Or: Why buildings with voids in the middle are bad design choices.
Apple’s plan for a new campus in Cupertino has received a lot of attention in the media and architecture world, most of it awestruck and full of praise, reproducing the same glittering images of a new iconic building. The project is not only seen as a major contribution to a sustainable and green workplace, but also has the objectives of “promoting shared creativity and collaboration” and “creating a distinctive and inspiring 21st Century workplace”, as quoted by Dezeen.
Steve Jobs himself, in a presentation to the Cupertino City Council Meeting, called it a “pretty amazing building, like a spaceship landed”, “pretty cool” and “human scale” due to its low rise character of four storeys only.
But how human scale is a building with a diameter of 500 metres, larger than the pentagon (that houses more than twice the numbers of staff)? How human scale is it, when the way to the provided staff restaurant could be as far as 800 metres, if your desk is at the wrong end?
Certainly, uniting all staff under one roof is probably going to ease collaboration and may allow a sense of community to flourish. Maybe staff will even appreciate occupying an iconic building.
Still, buildings with big voids in the middle are wasting a great opportunity, i.e. the opportunity of creating a centre within the building, a hub for staff to get together. What people at Apple are soon going to realise once the project is built, everyone has moved in and developed their everyday routines, is that distance will rule in the building.
So why would distance matter that much? Research by Tom Allen from MIT in the 1960’s and 70’s has shown that the likelihood of frequent communication drops significantly when colleagues are seated more than 20 metres apart. This relationship between decreasing interaction with increasing distance has been confirmed in more recent studies (see my PhD on the Space-Organisation-Relationship). This is still valid in a time of electronically mediated communication, because we tend to email the same people frequently that we interact with intensively face-to-face.
Apart from the sheer scale of the building, two main design decisions create higher levels of distance than necessary. Firstly, the circular shape with a void in the centre, and secondly the design of a double circulation route on the outsides of the ring.

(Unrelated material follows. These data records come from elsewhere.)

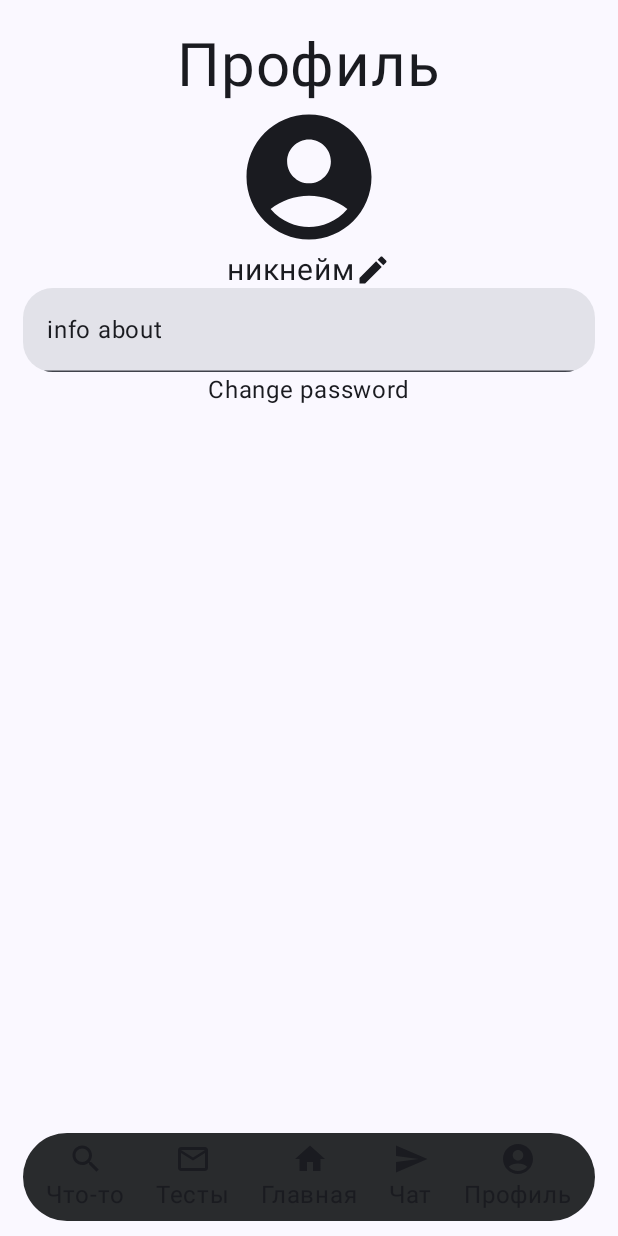
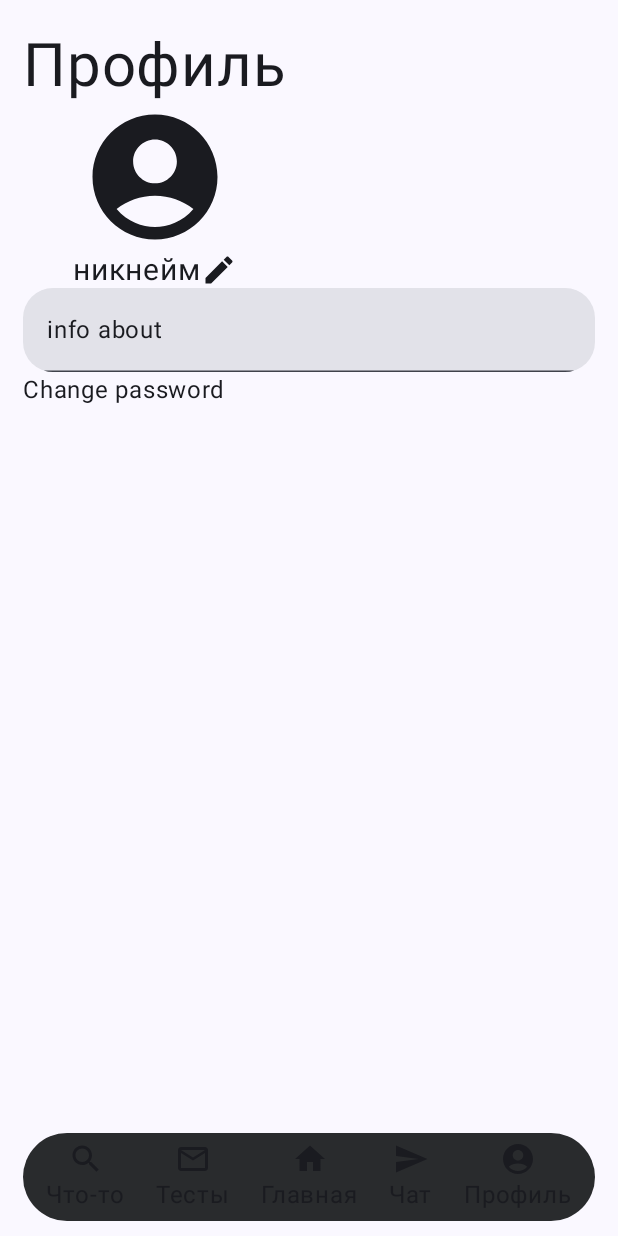
Before and after one commit to cyberhearts/learningApp, an Android app built with Jetpack Compose: the composable ProfileScreen shown on its own in the app's theme, on a phone screen of 412 x 824 dp. Run offline under Robolectric (Android 15) with nearby library versions, the phone set to English and light mode, and no system bars; 2 statements that could not run were skipped.

```diff
--- a/app/build.gradle.kts
+++ b/app/build.gradle.kts
@@ -1,6 +1,7 @@
 plugins {
     alias(libs.plugins.androidApplication)
     alias(libs.plugins.jetbrainsKotlinAndroid)
+    alias(libs.plugins.kotlin.serialization)
 }
 
 android {
@@ -66,4 +67,8 @@ dependencies {
     androidTestImplementation(libs.androidx.ui.test.junit4)
     debugImplementation(libs.androidx.ui.tooling)
     debugImplementation(libs.androidx.ui.test.manifest)
+
+    // Nav
+    implementation(libs.navigation.compose)
+    implementation(libs.kotlinx.serialization.json)
 }
--- a/app/src/main/java/com/example/learningappproject/ui/screens/navbar.kt
+++ b/app/src/main/java/com/example/learningappproject/ui/screens/navbar.kt
@@ -30,7 +30,7 @@ import androidx.compose.ui.unit.dp
 @Composable
 fun NavBar() {
     Card(
-        modifier = Modifier.fillMaxWidth(),
+        modifier = Modifier.fillMaxWidth(1f),
         colors = CardDefaults.cardColors(Color(0xff292b2d)),
         shape = RoundedCornerShape(50.dp),
 
--- a/app/src/main/java/com/example/learningappproject/ui/screens/profileScreen.kt
+++ b/app/src/main/java/com/example/learningappproject/ui/screens/profileScreen.kt
@@ -31,7 +31,11 @@ fun ProfileScreen() {
             .padding(bottom = 10.dp, start = 15.dp, end = 15.dp, top = 20.dp)
     ) {
         Column(
+            Modifier.fillMaxWidth()
+        ) {
+            Column(
                 horizontalAlignment = Alignment.CenterHorizontally,
+                verticalArrangement = Arrangement.Center
             ) {
                 Text(text = "Профиль", fontSize = 40.sp)
                 Icon(
@@ -43,6 +47,8 @@ fun ProfileScreen() {
                     Text(text = "никнейм", fontSize = 20.sp)
                     Icon(imageVector = Icons.Default.Edit, contentDescription = "")
                 }
+            }
+
             TextField(
                 value = "info about",
                 onValueChange = {},
@@ -52,9 +58,8 @@ fun ProfileScreen() {
             )
 
             Text(text = "Change password")
+        }
 
-
-        }
 
 
         Box(contentAlignment = Alignment.BottomEnd, modifier = Modifier.fillMaxSize()) {
--- a/app/src/main/java/com/example/learningappproject/ui/screens/signinScnree.kt
+++ b/app/src/main/java/com/example/learningappproject/ui/screens/signinScnree.kt
@@ -40,7 +40,6 @@ fun SignipScreen() {
                     withStyle(style = SpanStyle(color = Color.Blue)) {
                         append(" Создать аккаунт")
                     }
-
                 }
                 Text(text = str)
 
@@ -75,10 +74,6 @@ fun SignipScreen() {
             }
         }
     }
-
-//    Box(contentAlignment = Alignment.BottomEnd, modifier = Modifier.fillMaxSize()) {
-//        NavBar()
-//    }
 }
 
 @Preview(showBackground = true)
--- a/gradle/libs.versions.toml
+++ b/gradle/libs.versions.toml
@@ -8,6 +8,8 @@ espressoCore = "3.5.1"
 lifecycleRuntimeKtx = "2.8.0"
 activityCompose = "1.9.0"
 composeBom = "2023.08.00"
+composeNavigation = "2.8.0-alpha08"
+serialization = "1.6.3"
 
 [libraries]
 androidx-core-ktx = { group = "androidx.core", name = "core-ktx", version.ref = "coreKtx" }
@@ -24,7 +26,11 @@ androidx-ui-tooling-preview = { group = "androidx.compose.ui", name = "ui-toolin
 androidx-ui-test-manifest = { group = "androidx.compose.ui", name = "ui-test-manifest" }
 androidx-ui-test-junit4 = { group = "androidx.compose.ui", name = "ui-test-junit4" }
 androidx-material3 = { group = "androidx.compose.material3", name = "material3" }
+navigation-compose = { module = "androidx.navigation:navigation-compose", version.ref = "composeNavigation" }
+kotlinx-serialization-json = { module = "org.jetbrains.kotlinx:kotlinx-serialization-json", version.ref = "serialization"}
+
 
 [plugins]
 androidApplication = { id = "com.android.application", version.ref = "agp" }
 jetbrainsKotlinAndroid = { id = "org.jetbrains.kotlin.android", version.ref = "kotlin" }
+kotlin-serialization = { id = "org.jetbrains.kotlin.plugin.serialization", version.ref = "kotlin" }
```
Also changed, not shown: app/src/main/java/com/example/learningappproject/MainActivity.kt (+19 -10 lines), app/src/main/java/com/example/learningappproject/ui/screens/enterScreen.kt (+7 -6 lines). Lines whose indentation alone changed are shown as unchanged.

A long stretched design maximises distances between people, while a more compact built form allows for proximity and integration (as for instance, argued by Ermal Shpuza in his Phd). What is more, a void in the middle is the worst design choice to be made, since it means there is nothing, where there should be the heart of the building. Again, this creates depth instead of closeness, as Bill Hillier has shown in his book ‘Space is the Machine‘ (see page 235ff for the discussion of inaccessible blocks or voids in the centre of a configuration).
A quick visibility analysis of Apple’s new building using Space Syntax methodology confirms that this is going to be a building without a strong centre. As in a heat diagram, the analysis shows areas of integration in red and areas of segregation in blue. It is obvious from the image that there is no strong attractor and no centre in the building. The staff restaurant in the top right corner is the least integrated space, because the serving areas cut it off from the adjacent spaces. What is more, doubling up the main circulation into an inner ring and outer ring again creates depth and pulls people apart instead of bringing people together.
In summary, I doubt that this building will foster shared creativity and collaboration. Of course this can only be seen once the building is in use. Still, function and the likely impact of configuration on the emergence of social life seems to have been sacrificed for the wish to create an icon. Hopefully, it will at least look good from space.